DATASET EXTRACT:
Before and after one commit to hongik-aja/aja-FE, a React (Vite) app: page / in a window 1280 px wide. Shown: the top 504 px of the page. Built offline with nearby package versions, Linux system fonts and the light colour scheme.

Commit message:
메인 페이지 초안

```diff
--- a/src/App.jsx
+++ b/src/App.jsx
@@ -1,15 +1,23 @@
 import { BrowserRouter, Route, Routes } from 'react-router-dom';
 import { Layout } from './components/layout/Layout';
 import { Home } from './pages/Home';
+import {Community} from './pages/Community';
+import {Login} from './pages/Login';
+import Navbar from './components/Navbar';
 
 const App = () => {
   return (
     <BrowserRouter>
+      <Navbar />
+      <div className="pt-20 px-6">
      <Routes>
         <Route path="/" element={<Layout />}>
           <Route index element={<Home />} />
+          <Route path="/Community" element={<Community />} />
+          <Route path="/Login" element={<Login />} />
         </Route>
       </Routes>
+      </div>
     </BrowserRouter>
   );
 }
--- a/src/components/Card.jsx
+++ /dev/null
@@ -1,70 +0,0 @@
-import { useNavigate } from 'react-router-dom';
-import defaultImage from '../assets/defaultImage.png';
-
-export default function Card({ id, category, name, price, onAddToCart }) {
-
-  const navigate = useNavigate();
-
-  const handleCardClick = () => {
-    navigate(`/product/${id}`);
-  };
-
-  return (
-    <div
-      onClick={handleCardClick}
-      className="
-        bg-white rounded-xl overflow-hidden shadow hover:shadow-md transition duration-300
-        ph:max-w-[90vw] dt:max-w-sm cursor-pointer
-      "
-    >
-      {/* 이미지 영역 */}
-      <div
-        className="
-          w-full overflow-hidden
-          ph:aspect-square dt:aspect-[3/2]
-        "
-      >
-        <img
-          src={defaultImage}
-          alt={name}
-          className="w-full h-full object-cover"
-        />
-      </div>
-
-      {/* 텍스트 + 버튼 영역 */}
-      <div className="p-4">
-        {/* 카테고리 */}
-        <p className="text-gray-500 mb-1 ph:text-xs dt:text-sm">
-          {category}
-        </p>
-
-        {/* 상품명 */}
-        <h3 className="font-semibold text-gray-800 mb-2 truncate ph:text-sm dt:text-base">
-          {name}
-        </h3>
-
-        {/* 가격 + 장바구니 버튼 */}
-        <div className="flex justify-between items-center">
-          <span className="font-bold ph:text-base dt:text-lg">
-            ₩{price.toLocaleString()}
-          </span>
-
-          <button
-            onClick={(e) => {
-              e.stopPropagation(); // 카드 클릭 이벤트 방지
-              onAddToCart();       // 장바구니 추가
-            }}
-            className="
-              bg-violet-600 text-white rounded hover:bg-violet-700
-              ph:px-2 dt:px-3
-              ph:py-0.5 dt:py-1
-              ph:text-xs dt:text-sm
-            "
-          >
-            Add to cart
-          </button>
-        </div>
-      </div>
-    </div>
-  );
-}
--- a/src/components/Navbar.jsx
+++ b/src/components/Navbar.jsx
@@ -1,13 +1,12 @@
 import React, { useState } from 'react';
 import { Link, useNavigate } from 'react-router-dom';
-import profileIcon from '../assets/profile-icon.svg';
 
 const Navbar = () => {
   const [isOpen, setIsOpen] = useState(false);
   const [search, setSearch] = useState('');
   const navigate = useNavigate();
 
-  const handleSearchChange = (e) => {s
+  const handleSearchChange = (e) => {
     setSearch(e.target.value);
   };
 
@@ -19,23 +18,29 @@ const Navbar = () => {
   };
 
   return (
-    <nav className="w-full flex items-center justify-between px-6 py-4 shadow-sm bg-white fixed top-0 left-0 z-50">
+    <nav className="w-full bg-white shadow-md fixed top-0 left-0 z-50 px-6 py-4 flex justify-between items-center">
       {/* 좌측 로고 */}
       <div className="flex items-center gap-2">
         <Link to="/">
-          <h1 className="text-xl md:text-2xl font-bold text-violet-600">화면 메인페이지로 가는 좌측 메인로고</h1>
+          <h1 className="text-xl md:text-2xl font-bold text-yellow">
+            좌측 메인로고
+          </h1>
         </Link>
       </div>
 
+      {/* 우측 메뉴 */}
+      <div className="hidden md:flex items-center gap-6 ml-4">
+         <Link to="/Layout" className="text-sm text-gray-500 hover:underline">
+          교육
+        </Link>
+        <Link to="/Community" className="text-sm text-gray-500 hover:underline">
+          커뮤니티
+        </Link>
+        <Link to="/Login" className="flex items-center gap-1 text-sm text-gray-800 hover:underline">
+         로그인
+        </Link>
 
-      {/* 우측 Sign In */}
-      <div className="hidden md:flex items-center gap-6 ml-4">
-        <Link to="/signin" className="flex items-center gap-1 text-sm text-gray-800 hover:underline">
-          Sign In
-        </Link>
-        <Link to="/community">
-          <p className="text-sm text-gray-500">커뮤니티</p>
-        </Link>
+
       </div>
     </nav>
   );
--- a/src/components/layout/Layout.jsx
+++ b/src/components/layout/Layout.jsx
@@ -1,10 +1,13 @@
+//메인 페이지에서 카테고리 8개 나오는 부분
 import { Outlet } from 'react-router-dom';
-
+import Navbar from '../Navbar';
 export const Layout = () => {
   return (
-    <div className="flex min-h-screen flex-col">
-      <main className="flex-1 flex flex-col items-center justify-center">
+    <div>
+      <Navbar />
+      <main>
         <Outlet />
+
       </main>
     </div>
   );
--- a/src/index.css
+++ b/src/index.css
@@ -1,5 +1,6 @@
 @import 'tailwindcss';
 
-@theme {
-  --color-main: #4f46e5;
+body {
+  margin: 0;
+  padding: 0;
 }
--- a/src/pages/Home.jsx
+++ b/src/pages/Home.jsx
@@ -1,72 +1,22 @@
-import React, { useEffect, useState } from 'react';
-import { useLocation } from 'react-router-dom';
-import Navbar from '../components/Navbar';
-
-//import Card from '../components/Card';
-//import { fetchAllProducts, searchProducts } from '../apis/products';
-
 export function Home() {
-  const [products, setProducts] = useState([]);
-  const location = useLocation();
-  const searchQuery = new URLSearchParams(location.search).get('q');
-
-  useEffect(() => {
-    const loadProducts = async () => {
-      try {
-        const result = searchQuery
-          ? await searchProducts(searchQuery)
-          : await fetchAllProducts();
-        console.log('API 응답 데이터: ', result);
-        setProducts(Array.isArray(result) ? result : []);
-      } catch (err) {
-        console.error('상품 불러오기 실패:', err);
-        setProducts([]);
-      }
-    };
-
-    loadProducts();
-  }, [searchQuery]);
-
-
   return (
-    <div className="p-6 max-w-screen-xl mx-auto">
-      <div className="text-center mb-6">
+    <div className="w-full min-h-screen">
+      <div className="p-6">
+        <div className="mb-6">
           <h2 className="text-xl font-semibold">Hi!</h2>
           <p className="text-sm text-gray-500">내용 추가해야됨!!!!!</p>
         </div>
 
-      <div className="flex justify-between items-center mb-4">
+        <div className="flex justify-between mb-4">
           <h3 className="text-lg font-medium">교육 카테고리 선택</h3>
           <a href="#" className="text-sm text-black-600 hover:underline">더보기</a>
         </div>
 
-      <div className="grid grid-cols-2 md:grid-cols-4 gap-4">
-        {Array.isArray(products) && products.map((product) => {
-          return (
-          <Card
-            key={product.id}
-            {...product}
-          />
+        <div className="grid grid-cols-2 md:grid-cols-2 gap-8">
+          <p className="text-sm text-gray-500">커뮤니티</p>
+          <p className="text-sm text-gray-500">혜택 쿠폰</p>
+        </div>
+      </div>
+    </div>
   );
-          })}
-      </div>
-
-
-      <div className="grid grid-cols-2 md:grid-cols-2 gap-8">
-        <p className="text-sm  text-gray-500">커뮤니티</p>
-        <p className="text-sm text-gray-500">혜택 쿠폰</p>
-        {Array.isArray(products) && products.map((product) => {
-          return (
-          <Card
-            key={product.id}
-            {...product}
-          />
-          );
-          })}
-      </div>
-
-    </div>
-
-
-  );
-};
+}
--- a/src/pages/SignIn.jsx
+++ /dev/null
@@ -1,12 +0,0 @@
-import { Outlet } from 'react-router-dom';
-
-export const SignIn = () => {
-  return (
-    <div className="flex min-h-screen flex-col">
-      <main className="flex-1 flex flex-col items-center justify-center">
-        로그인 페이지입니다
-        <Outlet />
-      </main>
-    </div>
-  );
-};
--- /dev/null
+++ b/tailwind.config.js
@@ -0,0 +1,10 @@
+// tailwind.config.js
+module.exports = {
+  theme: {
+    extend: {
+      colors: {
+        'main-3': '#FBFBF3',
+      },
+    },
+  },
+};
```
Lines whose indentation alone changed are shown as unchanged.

YOUR TASK:
Among the lines of the data, some may contain the string "defaultImage"; report how many, and nothing more.

ANSWER SECTION:
2